● Instructions for the task: Write out the data again in full, keeping every character the same.

-- Study material follows --

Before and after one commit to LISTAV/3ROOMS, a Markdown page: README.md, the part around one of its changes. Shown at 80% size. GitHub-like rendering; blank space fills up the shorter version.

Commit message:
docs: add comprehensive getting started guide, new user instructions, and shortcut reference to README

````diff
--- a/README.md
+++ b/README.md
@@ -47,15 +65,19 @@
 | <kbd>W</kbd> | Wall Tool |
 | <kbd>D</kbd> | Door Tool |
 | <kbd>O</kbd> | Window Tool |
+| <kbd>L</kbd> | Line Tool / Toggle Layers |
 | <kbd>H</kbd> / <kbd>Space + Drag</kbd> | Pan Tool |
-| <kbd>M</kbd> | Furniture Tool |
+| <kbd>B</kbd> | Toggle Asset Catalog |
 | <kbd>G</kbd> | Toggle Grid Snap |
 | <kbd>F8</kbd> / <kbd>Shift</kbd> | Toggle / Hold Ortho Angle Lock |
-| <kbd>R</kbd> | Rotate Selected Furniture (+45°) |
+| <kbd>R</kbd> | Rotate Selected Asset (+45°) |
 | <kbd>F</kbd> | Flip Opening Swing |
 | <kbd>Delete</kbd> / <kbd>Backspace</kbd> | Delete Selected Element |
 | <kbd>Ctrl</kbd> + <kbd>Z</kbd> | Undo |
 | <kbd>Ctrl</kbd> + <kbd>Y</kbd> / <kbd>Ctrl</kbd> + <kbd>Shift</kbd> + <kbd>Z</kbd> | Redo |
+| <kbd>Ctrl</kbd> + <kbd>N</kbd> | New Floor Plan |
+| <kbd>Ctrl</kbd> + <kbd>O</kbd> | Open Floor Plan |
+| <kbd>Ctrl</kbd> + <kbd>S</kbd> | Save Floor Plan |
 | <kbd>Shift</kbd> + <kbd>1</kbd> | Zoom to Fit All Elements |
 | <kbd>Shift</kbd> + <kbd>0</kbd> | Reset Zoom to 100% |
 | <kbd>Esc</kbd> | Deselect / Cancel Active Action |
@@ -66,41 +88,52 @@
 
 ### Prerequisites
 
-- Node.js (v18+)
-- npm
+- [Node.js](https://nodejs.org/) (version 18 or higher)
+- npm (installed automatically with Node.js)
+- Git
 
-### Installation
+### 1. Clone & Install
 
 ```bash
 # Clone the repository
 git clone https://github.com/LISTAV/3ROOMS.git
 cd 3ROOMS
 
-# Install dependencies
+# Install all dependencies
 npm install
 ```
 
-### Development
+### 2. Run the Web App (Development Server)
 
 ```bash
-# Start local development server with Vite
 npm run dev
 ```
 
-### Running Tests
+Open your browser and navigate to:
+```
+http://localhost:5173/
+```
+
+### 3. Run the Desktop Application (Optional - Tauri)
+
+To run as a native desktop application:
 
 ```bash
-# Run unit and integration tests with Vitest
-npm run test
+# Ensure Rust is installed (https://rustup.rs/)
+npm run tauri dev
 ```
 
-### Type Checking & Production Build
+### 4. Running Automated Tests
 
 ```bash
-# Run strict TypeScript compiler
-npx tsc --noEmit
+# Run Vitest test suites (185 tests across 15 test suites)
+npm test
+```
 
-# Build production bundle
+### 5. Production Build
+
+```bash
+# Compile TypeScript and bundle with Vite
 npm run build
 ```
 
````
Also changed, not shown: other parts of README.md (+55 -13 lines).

-- Study material concluded --

● Response to the task:
Before and after one commit to LISTAV/3ROOMS, a Markdown page: README.md, the part around one of its changes. Shown at 80% size. GitHub-like rendering; blank space fills up the shorter version.

Commit message:
docs: add comprehensive getting started guide, new user instructions, and shortcut reference to README

````diff
--- a/README.md
+++ b/README.md
@@ -47,15 +65,19 @@
 | <kbd>W</kbd> | Wall Tool |
 | <kbd>D</kbd> | Door Tool |
 | <kbd>O</kbd> | Window Tool |
+| <kbd>L</kbd> | Line Tool / Toggle Layers |
 | <kbd>H</kbd> / <kbd>Space + Drag</kbd> | Pan Tool |
-| <kbd>M</kbd> | Furniture Tool |
+| <kbd>B</kbd> | Toggle Asset Catalog |
 | <kbd>G</kbd> | Toggle Grid Snap |
 | <kbd>F8</kbd> / <kbd>Shift</kbd> | Toggle / Hold Ortho Angle Lock |
-| <kbd>R</kbd> | Rotate Selected Furniture (+45°) |
+| <kbd>R</kbd> | Rotate Selected Asset (+45°) |
 | <kbd>F</kbd> | Flip Opening Swing |
 | <kbd>Delete</kbd> / <kbd>Backspace</kbd> | Delete Selected Element |
 | <kbd>Ctrl</kbd> + <kbd>Z</kbd> | Undo |
 | <kbd>Ctrl</kbd> + <kbd>Y</kbd> / <kbd>Ctrl</kbd> + <kbd>Shift</kbd> + <kbd>Z</kbd> | Redo |
+| <kbd>Ctrl</kbd> + <kbd>N</kbd> | New Floor Plan |
+| <kbd>Ctrl</kbd> + <kbd>O</kbd> | Open Floor Plan |
+| <kbd>Ctrl</kbd> + <kbd>S</kbd> | Save Floor Plan |
 | <kbd>Shift</kbd> + <kbd>1</kbd> | Zoom to Fit All Elements |
 | <kbd>Shift</kbd> + <kbd>0</kbd> | Reset Zoom to 100% |
 | <kbd>Esc</kbd> | Deselect / Cancel Active Action |
@@ -66,41 +88,52 @@
 
 ### Prerequisites
 
-- Node.js (v18+)
-- npm
+- [Node.js](https://nodejs.org/) (version 18 or higher)
+- npm (installed automatically with Node.js)
+- Git
 
-### Installation
+### 1. Clone & Install
 
 ```bash
 # Clone the repository
 git clone https://github.com/LISTAV/3ROOMS.git
 cd 3ROOMS
 
-# Install dependencies
+# Install all dependencies
 npm install
 ```
 
-### Development
+### 2. Run the Web App (Development Server)
 
 ```bash
-# Start local development server with Vite
 npm run dev
 ```
 
-### Running Tests
+Open your browser and navigate to:
+```
+http://localhost:5173/
+```
+
+### 3. Run the Desktop Application (Optional - Tauri)
+
+To run as a native desktop application:
 
 ```bash
-# Run unit and integration tests with Vitest
-npm run test
+# Ensure Rust is installed (https://rustup.rs/)
+npm run tauri dev
 ```
 
-### Type Checking & Production Build
+### 4. Running Automated Tests
 
 ```bash
-# Run strict TypeScript compiler
-npx tsc --noEmit
+# Run Vitest test suites (185 tests across 15 test suites)
+npm test
+```
 
-# Build production bundle
+### 5. Production Build
+
+```bash
+# Compile TypeScript and bundle with Vite
 npm run build
 ```
 
````
Also changed, not shown: other parts of README.md (+55 -13 lines).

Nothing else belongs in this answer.